In 35, eating/drinking the Bread/Drink (understood) of life is in parallel to believing. Likewise, coming (37) to the Bread for life is what those Galileans were NOT doing, believing (36). In 37, "All" (pan = the whole group--neuter--not part of the group) that the Father gives the Son "will come" (indicative). The question is, what is the Son going to do with his gifts from the Father? The Father's will is that the Son *should not lose" (subjunctive) of the whole group he has given to the Son, but *should raise" (subjunctive) it up on the last day (39). Further (40a) it is the Father's will that "pas", everyone making up the whole group, everyone looking to the Son and believing (Is this reminiscent of 3:14-16?) "should have" (subjunctive) eternal life (which, indeed, a person "has" (indicative) upon believing, according to 47, but let me not jump ahead).
This is the Father's will, but is it going to happen? Jesus answers that question in two stages. Firstly (38) he, the Son, came here "to do" (not to attempt to do) the will of his Father (38). So will he do what he came to do, or should we put a question mark over his obedience to the Father? Will he fulfill the Father's will? Jesus, himself, leaves us in no doubt: "And I will raise him up (indicative) on the last day" (40b). The Father's will, in these verses, is expressed in the subjunctive mood; the Son's obedience is expressed in the indicative. Accordingly, the outcome for the auton (him) who comes to (believes in) Jesus for life (44) is "I will raise him up" (indicative), and the outcome for those who for eternal life look outside of themselves to the sacrifice of Christ (54) is "I will raise him up" (indicative - no 'should'/'would'/'might' language here, but just the language of certainty, since the Son can be trusted to see to the Father's will.

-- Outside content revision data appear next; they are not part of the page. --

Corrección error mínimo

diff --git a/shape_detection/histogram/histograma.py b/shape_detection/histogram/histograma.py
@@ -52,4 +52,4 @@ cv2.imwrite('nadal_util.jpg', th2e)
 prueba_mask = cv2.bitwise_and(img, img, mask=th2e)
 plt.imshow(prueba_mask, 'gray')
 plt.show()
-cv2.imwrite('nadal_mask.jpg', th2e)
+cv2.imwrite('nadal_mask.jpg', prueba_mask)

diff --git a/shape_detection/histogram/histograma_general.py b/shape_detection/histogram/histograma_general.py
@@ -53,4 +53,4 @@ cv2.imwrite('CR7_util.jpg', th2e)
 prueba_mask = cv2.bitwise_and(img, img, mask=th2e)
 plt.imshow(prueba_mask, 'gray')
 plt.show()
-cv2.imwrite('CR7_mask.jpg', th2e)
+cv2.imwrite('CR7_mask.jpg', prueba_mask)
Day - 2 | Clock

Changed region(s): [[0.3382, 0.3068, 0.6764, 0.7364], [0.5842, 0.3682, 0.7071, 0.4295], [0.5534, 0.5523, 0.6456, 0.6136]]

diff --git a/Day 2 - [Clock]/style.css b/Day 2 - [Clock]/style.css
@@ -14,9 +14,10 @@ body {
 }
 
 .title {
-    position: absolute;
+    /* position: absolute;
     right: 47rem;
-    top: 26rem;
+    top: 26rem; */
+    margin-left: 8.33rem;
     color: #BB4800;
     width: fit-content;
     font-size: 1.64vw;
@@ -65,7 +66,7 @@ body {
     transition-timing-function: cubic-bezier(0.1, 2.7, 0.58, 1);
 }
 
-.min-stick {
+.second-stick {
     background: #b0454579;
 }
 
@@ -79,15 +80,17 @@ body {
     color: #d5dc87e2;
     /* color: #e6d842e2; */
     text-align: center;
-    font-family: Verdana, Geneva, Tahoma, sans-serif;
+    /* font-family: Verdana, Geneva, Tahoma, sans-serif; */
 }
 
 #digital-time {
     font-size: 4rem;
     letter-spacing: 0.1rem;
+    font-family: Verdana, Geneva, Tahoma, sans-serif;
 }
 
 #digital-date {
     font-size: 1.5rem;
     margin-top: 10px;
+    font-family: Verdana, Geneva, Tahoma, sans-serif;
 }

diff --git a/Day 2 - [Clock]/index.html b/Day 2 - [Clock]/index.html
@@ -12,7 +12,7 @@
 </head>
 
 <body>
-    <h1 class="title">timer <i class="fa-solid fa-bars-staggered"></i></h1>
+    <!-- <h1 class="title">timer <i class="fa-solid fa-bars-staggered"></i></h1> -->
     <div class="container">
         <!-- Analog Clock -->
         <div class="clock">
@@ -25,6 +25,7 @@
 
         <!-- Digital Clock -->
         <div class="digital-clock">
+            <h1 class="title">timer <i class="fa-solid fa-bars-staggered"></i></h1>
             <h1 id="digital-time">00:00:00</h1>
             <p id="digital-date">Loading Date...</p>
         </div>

Whatever might be said about the qualities of eternal life (zōē aiōnios, the life pertaining to "the age"--the coming age), here we have Jesus' own answer to the question of its duration. It lasts at least until the resurrection. By definition it is as lasting as the new age itself; it is as enduring as the life of the new earth where death will have been defeated. Everyone given eternal life when he believes will be gloriously raised at the eschaton.